A former fashion model turned dissatisfied housewife, Betty dresses in feminine, somewhat traditional attire. Nipped-in waists and wide skirts gradually give way to sheath dresses, but the soft pastels, chiffons and silk fabrics remain. The pretty pink Moana beach pouch has just the right mix of sophistication and subtle playfulness to meet Betty’s high expectations.
Peggy, as Joan points out dresses ‘like a little girl’ when we first meet her. In many ways, Peggy’s style evolution is the most profound and most exciting. Her gingham dresses and Peter Pan collars become crisp white shirts, geometric patterns and a fun, slightly masculine colour palette. We feel the confident colours and practicality of the A A K S Bika yellow shoulder bag would suit final season Peggy to the ground.
Joan, of course, is all woman. Christina Hendricks' Rubenesque figure is poured into a series of mainly jewel-coloured fitted dresses. There is an oriental feel to some of her outfits and accessories, such as her floral kimono and the stunning ice-blue Cheongsam she wears to dinner.
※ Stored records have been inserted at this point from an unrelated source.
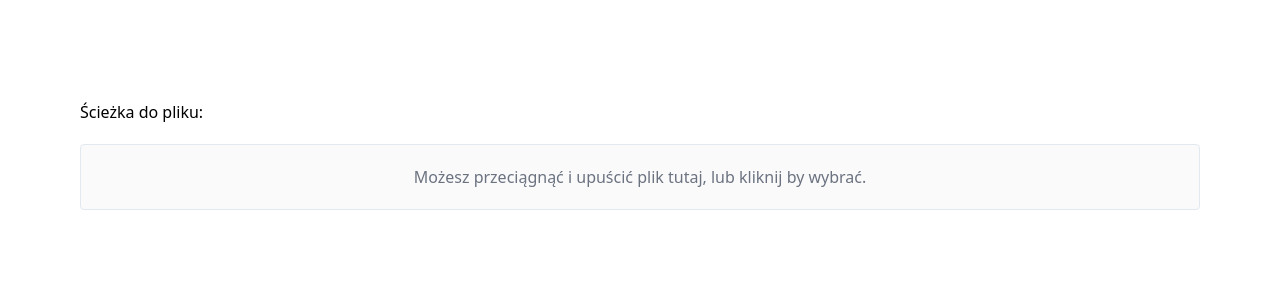
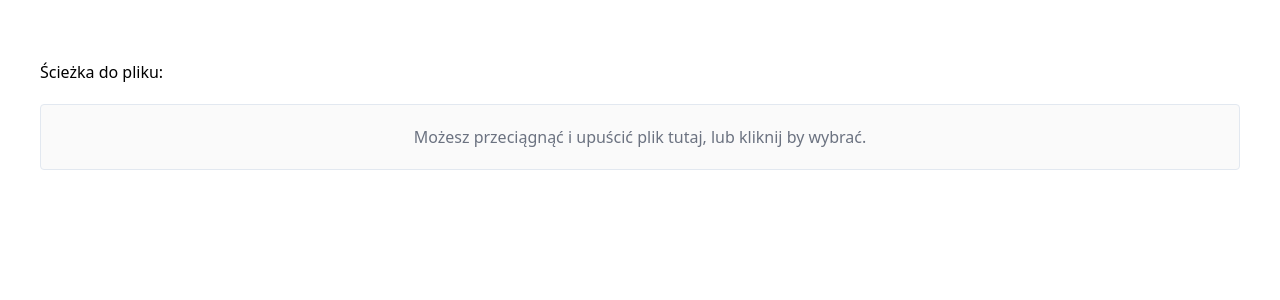
Before and after one commit to jakadam2/PCA-ClusteringApp, a React (Create React App) app in the folder front-end/: page / in a window 1280 px wide. Shown: the top 300 px of the page. Built offline with nearby package versions, Linux system fonts and the light colour scheme.

Commit message:
Fixed styling

```diff
--- a/front-end/src/App.js
+++ b/front-end/src/App.js
@@ -5,7 +5,7 @@
 
 function App() {
   return (
-    <div className="px-20 py-20 justify-start">
+    <div className="px-10 py-10 justify-start">
       <Router>
         <Routes>
           <Route path="/" element={<FileExplorer/>} />
```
As such, we think the striking GUSTOKO by Paula Figueras Mei clutch would appeal to her sense of style.
Megan represents the future. She always looks perfectly put together yet her style appears effortless and there’s a strong streak of artistic flair in many of her looks. We think the controlled chaos of the colourful Baguio beach pouch by GUSTOKO is a great match for Megan.
Running for 10 seasons Mad Men won 16 Emmys from a vast 116 nominations. Although it was nominated for ‘Outstanding Costumes for a Series’ multiple times, it never won. A travesty, if you ask us.
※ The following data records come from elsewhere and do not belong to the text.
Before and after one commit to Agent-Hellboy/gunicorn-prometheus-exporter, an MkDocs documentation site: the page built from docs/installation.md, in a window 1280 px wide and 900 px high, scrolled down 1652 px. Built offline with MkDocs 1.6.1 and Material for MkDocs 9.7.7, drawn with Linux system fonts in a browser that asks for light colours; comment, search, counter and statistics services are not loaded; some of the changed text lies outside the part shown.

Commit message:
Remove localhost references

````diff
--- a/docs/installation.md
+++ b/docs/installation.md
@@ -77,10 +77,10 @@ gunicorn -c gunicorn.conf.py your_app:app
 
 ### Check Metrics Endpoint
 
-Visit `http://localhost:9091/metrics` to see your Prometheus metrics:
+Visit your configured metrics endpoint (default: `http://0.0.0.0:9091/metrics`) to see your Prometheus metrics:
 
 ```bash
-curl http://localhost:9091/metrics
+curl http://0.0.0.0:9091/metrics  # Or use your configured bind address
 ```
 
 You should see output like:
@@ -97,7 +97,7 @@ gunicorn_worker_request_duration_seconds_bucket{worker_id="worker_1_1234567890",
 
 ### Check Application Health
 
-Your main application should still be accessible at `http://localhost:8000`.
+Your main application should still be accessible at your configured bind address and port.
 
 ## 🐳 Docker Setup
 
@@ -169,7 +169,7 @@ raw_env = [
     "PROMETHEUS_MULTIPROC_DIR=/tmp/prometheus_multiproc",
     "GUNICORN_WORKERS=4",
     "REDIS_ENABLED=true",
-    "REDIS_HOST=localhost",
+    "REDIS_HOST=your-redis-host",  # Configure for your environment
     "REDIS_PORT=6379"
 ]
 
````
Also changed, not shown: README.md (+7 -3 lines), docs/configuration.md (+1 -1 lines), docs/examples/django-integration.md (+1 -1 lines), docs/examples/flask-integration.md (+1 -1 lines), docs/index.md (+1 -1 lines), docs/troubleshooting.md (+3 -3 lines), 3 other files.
Frankly, we could write several columns on the fabulous fashions showcased by the stunning women of the show. We haven’t even touched on Roger’s second wife Jane Siegel, nor the many women Don ‘loved’ and lost but never married.
For now, though, we’ll move on to another show that showcased 1960s fashion.
The Queen’s Gambit
Anya Taylor Joy became a fashion icon and was catapulted to superstar status for her arresting performance as Beth Harmon in The Queen’s Gambit.
As you would expect from a show and a character centred around chess in the 1960s, geometric prints, particularly checks, feature heavily.
Once she started making money, Beth spent it mainly on aesthetics - either clothes or furniture and accessories for her home.
Since a bag is unnecessary for a chess competition, sunglasses, hats, and headscarves feature more prominently than handbags. It is the absence of handbags that makes those shown so special.
We get a tantalising glimpse of a clutch bag here and then when Beth is socialising or shopping, but she’s most often shown carrying nothing, or a small suitcase.
In Paris and Russia toward the end of the series, she ups the style stakes once again. We’re treated to a beautiful black and white bag, worn with the iconic pink checkerboard coat. It makes a second appearance with another outfit, and Beth also carries a white, fan-shaped handbag.
The final scene sees Beth dressed in a white coat and hat, emulating the shape of the white Queen in chess. Once again, her hands are unencumbered (where does she keep her keys?!) to preserve the silhouette.
If we were to choose a Sophie Summer handbag for Beth, we’d have to go with the Juanma tassel tote.
Not only is black and white, but it’s a timeless design, perfect for the beach, should Beth take a relaxing holiday - and we think she should!
So there you have it. Do you agree with our picks? Are there any other shows you’d like us to cover? Let us know in the comments!
In the meantime, you can check out the full Sophie Summer bag collection and binge these classic shows on your preferred streaming system.